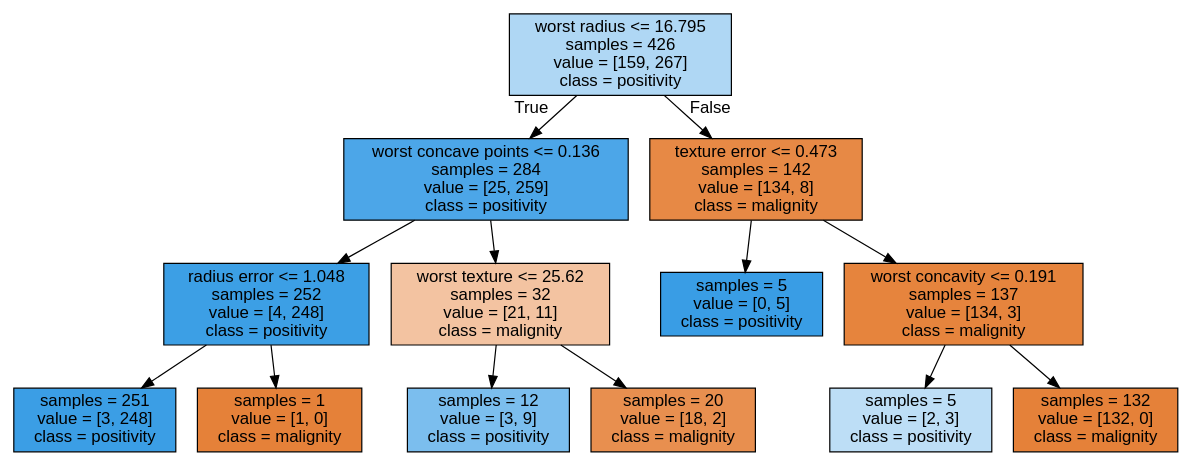
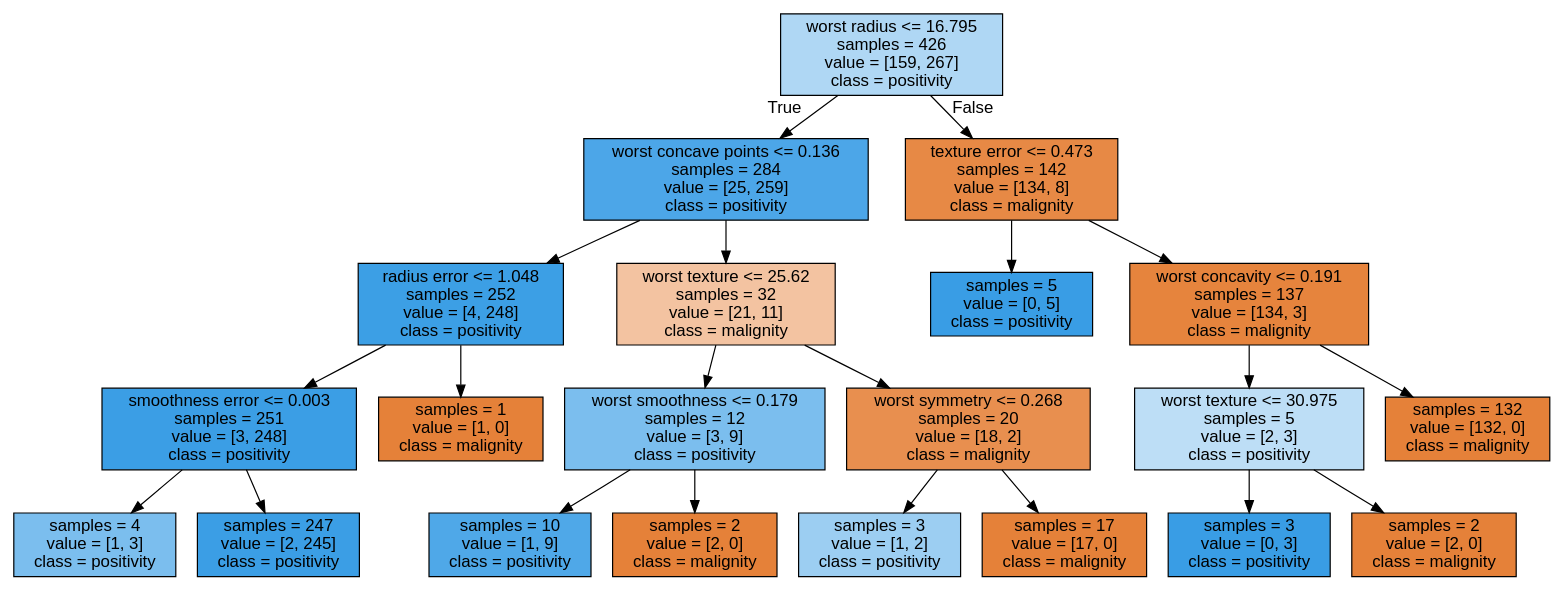
Before and after one commit to tjdwjdgus99/HRD_PYTHON_AI: the diagram in Python02_MachineLearning/tree.dot, drawn with Graphviz. The commit also changed 5 other files, not shown here.

```diff
--- a/Python02_MachineLearning/tree.dot
+++ b/Python02_MachineLearning/tree.dot
@@ -1,29 +1,45 @@
 digraph Tree {
 node [shape=box, style="filled", color="black", fontname="helvetica"] ;
 edge [fontname="helvetica"] ;
 0 [label="worst radius <= 16.795\nsamples = 426\nvalue = [159, 267]\nclass = positivity", fillcolor="#afd7f4"] ;
 1 [label="worst concave points <= 0.136\nsamples = 284\nvalue = [25, 259]\nclass = positivity", fillcolor="#4ca6e8"] ;
 0 -> 1 [labeldistance=2.5, labelangle=45, headlabel="True"] ;
 2 [label="radius error <= 1.048\nsamples = 252\nvalue = [4, 248]\nclass = positivity", fillcolor="#3c9fe5"] ;
 1 -> 2 ;
-3 [label="samples = 251\nvalue = [3, 248]\nclass = positivity", fillcolor="#3b9ee5"] ;
+3 [label="smoothness error <= 0.003\nsamples = 251\nvalue = [3, 248]\nclass = positivity", fillcolor="#3b9ee5"] ;
 2 -> 3 ;
-4 [label="samples = 1\nvalue = [1, 0]\nclass = malignity", fillcolor="#e58139"] ;
-2 -> 4 ;
-5 [label="worst texture <= 25.62\nsamples = 32\nvalue = [21, 11]\nclass = malignity", fillcolor="#f3c3a1"] ;
-1 -> 5 ;
-6 [label="samples = 12\nvalue = [3, 9]\nclass = positivity", fillcolor="#7bbeee"] ;
-5 -> 6 ;
-7 [label="samples = 20\nvalue = [18, 2]\nclass = malignity", fillcolor="#e88f4f"] ;
-5 -> 7 ;
-8 [label="texture error <= 0.473\nsamples = 142\nvalue = [134, 8]\nclass = malignity", fillcolor="#e78945"] ;
-0 -> 8 [labeldistance=2.5, labelangle=-45, headlabel="False"] ;
-9 [label="samples = 5\nvalue = [0, 5]\nclass = positivity", fillcolor="#399de5"] ;
+4 [label="samples = 4\nvalue = [1, 3]\nclass = positivity", fillcolor="#7bbeee"] ;
+3 -> 4 ;
+5 [label="samples = 247\nvalue = [2, 245]\nclass = positivity", fillcolor="#3b9ee5"] ;
+3 -> 5 ;
+6 [label="samples = 1\nvalue = [1, 0]\nclass = malignity", fillcolor="#e58139"] ;
+2 -> 6 ;
+7 [label="worst texture <= 25.62\nsamples = 32\nvalue = [21, 11]\nclass = malignity", fillcolor="#f3c3a1"] ;
+1 -> 7 ;
+8 [label="worst smoothness <= 0.179\nsamples = 12\nvalue = [3, 9]\nclass = positivity", fillcolor="#7bbeee"] ;
+7 -> 8 ;
+9 [label="samples = 10\nvalue = [1, 9]\nclass = positivity", fillcolor="#4fa8e8"] ;
 8 -> 9 ;
-10 [label="worst concavity <= 0.191\nsamples = 137\nvalue = [134, 3]\nclass = malignity", fillcolor="#e6843d"] ;
+10 [label="samples = 2\nvalue = [2, 0]\nclass = malignity", fillcolor="#e58139"] ;
 8 -> 10 ;
-11 [label="samples = 5\nvalue = [2, 3]\nclass = positivity", fillcolor="#bddef6"] ;
-10 -> 11 ;
-12 [label="samples = 132\nvalue = [132, 0]\nclass = malignity", fillcolor="#e58139"] ;
-10 -> 12 ;
+11 [label="worst symmetry <= 0.268\nsamples = 20\nvalue = [18, 2]\nclass = malignity", fillcolor="#e88f4f"] ;
+7 -> 11 ;
+12 [label="samples = 3\nvalue = [1, 2]\nclass = positivity", fillcolor="#9ccef2"] ;
+11 -> 12 ;
+13 [label="samples = 17\nvalue = [17, 0]\nclass = malignity", fillcolor="#e58139"] ;
+11 -> 13 ;
+14 [label="texture error <= 0.473\nsamples = 142\nvalue = [134, 8]\nclass = malignity", fillcolor="#e78945"] ;
+0 -> 14 [labeldistance=2.5, labelangle=-45, headlabel="False"] ;
+15 [label="samples = 5\nvalue = [0, 5]\nclass = positivity", fillcolor="#399de5"] ;
+14 -> 15 ;
+16 [label="worst concavity <= 0.191\nsamples = 137\nvalue = [134, 3]\nclass = malignity", fillcolor="#e6843d"] ;
+14 -> 16 ;
+17 [label="worst texture <= 30.975\nsamples = 5\nvalue = [2, 3]\nclass = positivity", fillcolor="#bddef6"] ;
+16 -> 17 ;
+18 [label="samples = 3\nvalue = [0, 3]\nclass = positivity", fillcolor="#399de5"] ;
+17 -> 18 ;
+19 [label="samples = 2\nvalue = [2, 0]\nclass = malignity", fillcolor="#e58139"] ;
+17 -> 19 ;
+20 [label="samples = 132\nvalue = [132, 0]\nclass = malignity", fillcolor="#e58139"] ;
+16 -> 20 ;
 }
```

----------

# ACTION ITEM:
How many of the lines above include the string "labeldistance"? Only the number should be written.

# TASK SOLUTION:
3